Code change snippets
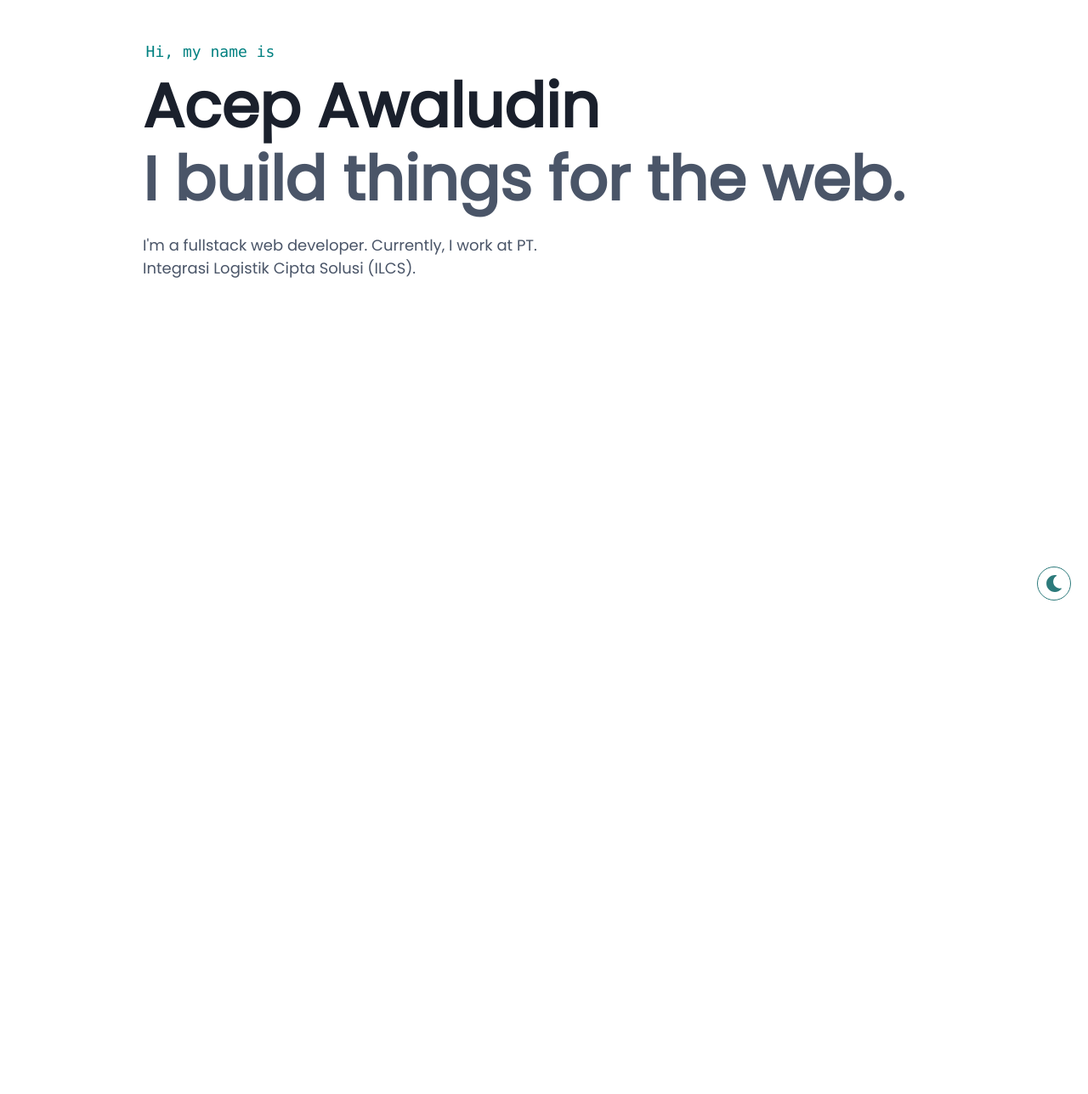
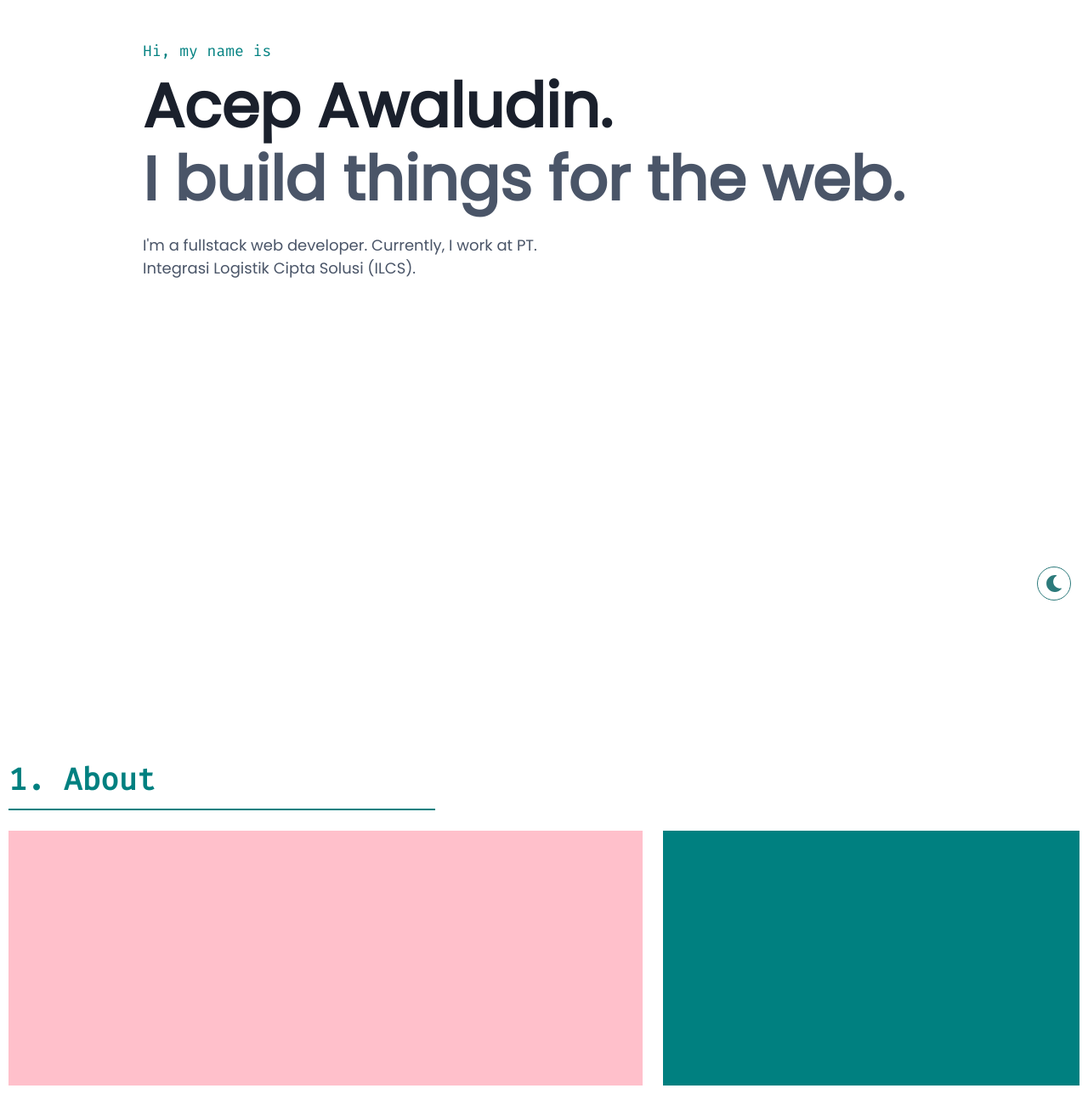
Before and after one commit to acep179/my-portfolio-2, a Gatsby site: page / in a window 1280 px wide. Shown: the part 53-1341 px from the top of the page at 85% size. Before the commit the page ends 800 px from the top, so only its background shows below. Built offline with nearby package versions, Linux system fonts and the light colour scheme; Gatsby itself is replaced by a stand-in of ours.

Commit message:
[FEAT : ABOUT] - Add about section, create section heading component, use fira code font

```diff
--- a/package.json
+++ b/package.json
@@ -28,6 +28,7 @@
     "@chakra-ui/react": "^2.5.5",
     "@emotion/react": "^11.10.6",
     "@emotion/styled": "^11.10.6",
+    "@fontsource/fira-mono": "^5.0.12",
     "@fontsource/poppins": "^5.0.13",
     "framer-motion": "^11.0.0",
     "gatsby": "^5.11.0",
--- /dev/null
+++ b/src/components/SectionHeading.tsx
@@ -0,0 +1,29 @@
+import * as React from "react";
+import {
+  Box,
+  GridItem,
+  Heading,
+} from "@chakra-ui/react";
+
+const SectionHeading = (props:any) => {
+  return(
+    <GridItem {...props} >
+      <Heading
+        color="teal"
+        _dark={{color:"teal.300"}}
+        fontFamily="'Fira Mono', monospace">
+          {props.title}
+          <Box
+            as="hr"
+            borderColor='teal'
+            _dark={{borderColor:"teal.300"}}
+            borderWidth={1.5}
+            mt={3}
+            maxW={500}
+          />
+      </Heading>
+    </GridItem>
+  )
+}
+
+export default SectionHeading
--- /dev/null
+++ b/src/components/index.ts
@@ -0,0 +1,3 @@
+import SectionHeading from "./SectionHeading";
+
+export { SectionHeading }
--- a/src/pages/index.tsx
+++ b/src/pages/index.tsx
@@ -5,11 +5,12 @@ import {
   Box,
   useColorMode,
   IconButton,
-  Tooltip
+  Tooltip,
 } from "@chakra-ui/react";
-import { Navbar, Header, FloatButtonContainer } from "../templates";
+import { Navbar, Header, About, FloatButtonContainer } from "../templates";
 
 import "@fontsource/poppins"
+import '@fontsource/fira-mono';
 
 const IndexPage: FC<PageProps> = () => {
 
@@ -19,11 +20,12 @@ const IndexPage: FC<PageProps> = () => {
     <Box as="main" fontFamily="Poppins, sans-serif, serif" >
       <Navbar />
       <Header />
+      <About />
 
       <FloatButtonContainer>
         <Tooltip label={`Change theme to ${colorMode === 'light' ? 'dark' : 'light' } mode`} closeOnClick={false}  placement='top' hasArrow >
           <IconButton
-            backgroundColor={colorMode === 'light' ? 'white' : 'blackalpha.50' }
+            backgroundColor={colorMode === 'light' ? 'white' : 'gray.800' }
             position='relative'
             aria-label="Toggle Color Mode"
             variant='outline'
--- /dev/null
+++ b/src/templates/About.tsx
@@ -0,0 +1,31 @@
+import * as React from "react";
+import {
+  Grid,
+  GridItem,
+} from "@chakra-ui/react";
+import { SectionHeading } from "../components";
+
+const About = () => {
+  return(
+    <Grid
+      m='auto'
+      mt={20}
+      width={['full','container.sm','container.md','container.lg','container.xl']}
+      padding={['10px 20px', null, '10px']}
+      templateColumns={['repeat(1, 1fr)', null, 'repeat(5, 1fr)']}
+      gap={6}
+    >
+      <SectionHeading title="1. About" colSpan={[0, null, 5]} />
+
+      <GridItem order={[2, null, 1]} w='full' h={300} colSpan={[0, null, 3]} bg='pink' >
+
+      </GridItem>
+
+      <GridItem order={[1, null, 2]} w='full' h={300} colSpan={[0, null, 2]} bg='teal'>
+
+      </GridItem>
+    </Grid>
+  )
+}
+
+export default About
--- a/src/templates/Header.tsx
+++ b/src/templates/Header.tsx
@@ -1,6 +1,5 @@
 import * as React from "react";
 import {
-  Code,
   Heading,
   Text,
   Box,
@@ -9,7 +8,7 @@ import {
 const Header = () => {
 
   const greeting = 'Hi, my name is'
-  const name = 'Acep Awaludin'
+  const name = 'Acep Awaludin.'
   const jargon = 'I build things for the web.'
   const whoAmI = "I'm a fullstack web developer. Currently, I work at PT. Integrasi Logistik Cipta Solusi (ILCS)."
 
@@ -17,20 +16,20 @@ const Header = () => {
     <Box
       margin='auto'
       padding={[5,7,10]}
+      minH='100vh'
       maxW={
         ['full','container.sm',null,'container.md','container.lg']
       }
     >
 
-      <Code
+      <Text
         fontSize='large'
+        fontFamily="'Fira Mono', monospace"
         mb={2}
         color="teal"
         _dark={{color:"teal.300"}}
-        bg='transparent'
-      >
-        {greeting}
-      </Code>
+        children={greeting}
+      />
 
       <Heading
         fontFamily="Poppins, sans-serif, serif"
--- a/src/templates/Navbar.tsx
+++ b/src/templates/Navbar.tsx
@@ -62,7 +62,7 @@ const Navbar = () => {
   const { isOpen, onOpen, onClose } = useDisclosure()
 
   return (
-    <Center fontFamily="-apple-system, sans-serif, serif" >
+    <Center fontFamily="'Fira Mono', monospace" >
       <Flex
         width={['full','container.sm','container.md','container.lg','container.xl']}
         padding={['10px 5px 10px 10px', null, '10px 20px 10px 10px']}
--- a/src/templates/index.tsx
+++ b/src/templates/index.ts
@@ -1,6 +1,7 @@
 import Navbar from "./Navbar";
 import Header from "./Header";
+import About from "./About";
 
 import FloatButtonContainer from "./FloatButtonContainer";
 
-export { Navbar, Header, FloatButtonContainer }
+export { Navbar, Header, About, FloatButtonContainer }
```
Also changed, not shown: 1 other file.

— Assignment —
Return all the data exactly, and keep the pictures out.

— Answer area —
Before and after one commit to acep179/my-portfolio-2, a Gatsby site: page / in a window 1280 px wide. Shown: the part 53-1341 px from the top of the page at 85% size. Before the commit the page ends 800 px from the top, so only its background shows below. Built offline with nearby package versions, Linux system fonts and the light colour scheme; Gatsby itself is replaced by a stand-in of ours.

Commit message:
[FEAT : ABOUT] - Add about section, create section heading component, use fira code font

```diff
--- a/package.json
+++ b/package.json
@@ -28,6 +28,7 @@
     "@chakra-ui/react": "^2.5.5",
     "@emotion/react": "^11.10.6",
     "@emotion/styled": "^11.10.6",
+    "@fontsource/fira-mono": "^5.0.12",
     "@fontsource/poppins": "^5.0.13",
     "framer-motion": "^11.0.0",
     "gatsby": "^5.11.0",
--- /dev/null
+++ b/src/components/SectionHeading.tsx
@@ -0,0 +1,29 @@
+import * as React from "react";
+import {
+  Box,
+  GridItem,
+  Heading,
+} from "@chakra-ui/react";
+
+const SectionHeading = (props:any) => {
+  return(
+    <GridItem {...props} >
+      <Heading
+        color="teal"
+        _dark={{color:"teal.300"}}
+        fontFamily="'Fira Mono', monospace">
+          {props.title}
+          <Box
+            as="hr"
+            borderColor='teal'
+            _dark={{borderColor:"teal.300"}}
+            borderWidth={1.5}
+            mt={3}
+            maxW={500}
+          />
+      </Heading>
+    </GridItem>
+  )
+}
+
+export default SectionHeading
--- /dev/null
+++ b/src/components/index.ts
@@ -0,0 +1,3 @@
+import SectionHeading from "./SectionHeading";
+
+export { SectionHeading }
--- a/src/pages/index.tsx
+++ b/src/pages/index.tsx
@@ -5,11 +5,12 @@ import {
   Box,
   useColorMode,
   IconButton,
-  Tooltip
+  Tooltip,
 } from "@chakra-ui/react";
-import { Navbar, Header, FloatButtonContainer } from "../templates";
+import { Navbar, Header, About, FloatButtonContainer } from "../templates";
 
 import "@fontsource/poppins"
+import '@fontsource/fira-mono';
 
 const IndexPage: FC<PageProps> = () => {
 
@@ -19,11 +20,12 @@ const IndexPage: FC<PageProps> = () => {
     <Box as="main" fontFamily="Poppins, sans-serif, serif" >
       <Navbar />
       <Header />
+      <About />
 
       <FloatButtonContainer>
         <Tooltip label={`Change theme to ${colorMode === 'light' ? 'dark' : 'light' } mode`} closeOnClick={false}  placement='top' hasArrow >
           <IconButton
-            backgroundColor={colorMode === 'light' ? 'white' : 'blackalpha.50' }
+            backgroundColor={colorMode === 'light' ? 'white' : 'gray.800' }
             position='relative'
             aria-label="Toggle Color Mode"
             variant='outline'
--- /dev/null
+++ b/src/templates/About.tsx
@@ -0,0 +1,31 @@
+import * as React from "react";
+import {
+  Grid,
+  GridItem,
+} from "@chakra-ui/react";
+import { SectionHeading } from "../components";
+
+const About = () => {
+  return(
+    <Grid
+      m='auto'
+      mt={20}
+      width={['full','container.sm','container.md','container.lg','container.xl']}
+      padding={['10px 20px', null, '10px']}
+      templateColumns={['repeat(1, 1fr)', null, 'repeat(5, 1fr)']}
+      gap={6}
+    >
+      <SectionHeading title="1. About" colSpan={[0, null, 5]} />
+
+      <GridItem order={[2, null, 1]} w='full' h={300} colSpan={[0, null, 3]} bg='pink' >
+
+      </GridItem>
+
+      <GridItem order={[1, null, 2]} w='full' h={300} colSpan={[0, null, 2]} bg='teal'>
+
+      </GridItem>
+    </Grid>
+  )
+}
+
+export default About
--- a/src/templates/Header.tsx
+++ b/src/templates/Header.tsx
@@ -1,6 +1,5 @@
 import * as React from "react";
 import {
-  Code,
   Heading,
   Text,
   Box,
@@ -9,7 +8,7 @@ import {
 const Header = () => {
 
   const greeting = 'Hi, my name is'
-  const name = 'Acep Awaludin'
+  const name = 'Acep Awaludin.'
   const jargon = 'I build things for the web.'
   const whoAmI = "I'm a fullstack web developer. Currently, I work at PT. Integrasi Logistik Cipta Solusi (ILCS)."
 
@@ -17,20 +16,20 @@ const Header = () => {
     <Box
       margin='auto'
       padding={[5,7,10]}
+      minH='100vh'
       maxW={
         ['full','container.sm',null,'container.md','container.lg']
       }
     >
 
-      <Code
+      <Text
         fontSize='large'
+        fontFamily="'Fira Mono', monospace"
         mb={2}
         color="teal"
         _dark={{color:"teal.300"}}
-        bg='transparent'
-      >
-        {greeting}
-      </Code>
+        children={greeting}
+      />
 
       <Heading
         fontFamily="Poppins, sans-serif, serif"
--- a/src/templates/Navbar.tsx
+++ b/src/templates/Navbar.tsx
@@ -62,7 +62,7 @@ const Navbar = () => {
   const { isOpen, onOpen, onClose } = useDisclosure()
 
   return (
-    <Center fontFamily="-apple-system, sans-serif, serif" >
+    <Center fontFamily="'Fira Mono', monospace" >
       <Flex
         width={['full','container.sm','container.md','container.lg','container.xl']}
         padding={['10px 5px 10px 10px', null, '10px 20px 10px 10px']}
--- a/src/templates/index.tsx
+++ b/src/templates/index.ts
@@ -1,6 +1,7 @@
 import Navbar from "./Navbar";
 import Header from "./Header";
+import About from "./About";
 
 import FloatButtonContainer from "./FloatButtonContainer";
 
-export { Navbar, Header, FloatButtonContainer }
+export { Navbar, Header, About, FloatButtonContainer }
```
Also changed, not shown: 1 other file.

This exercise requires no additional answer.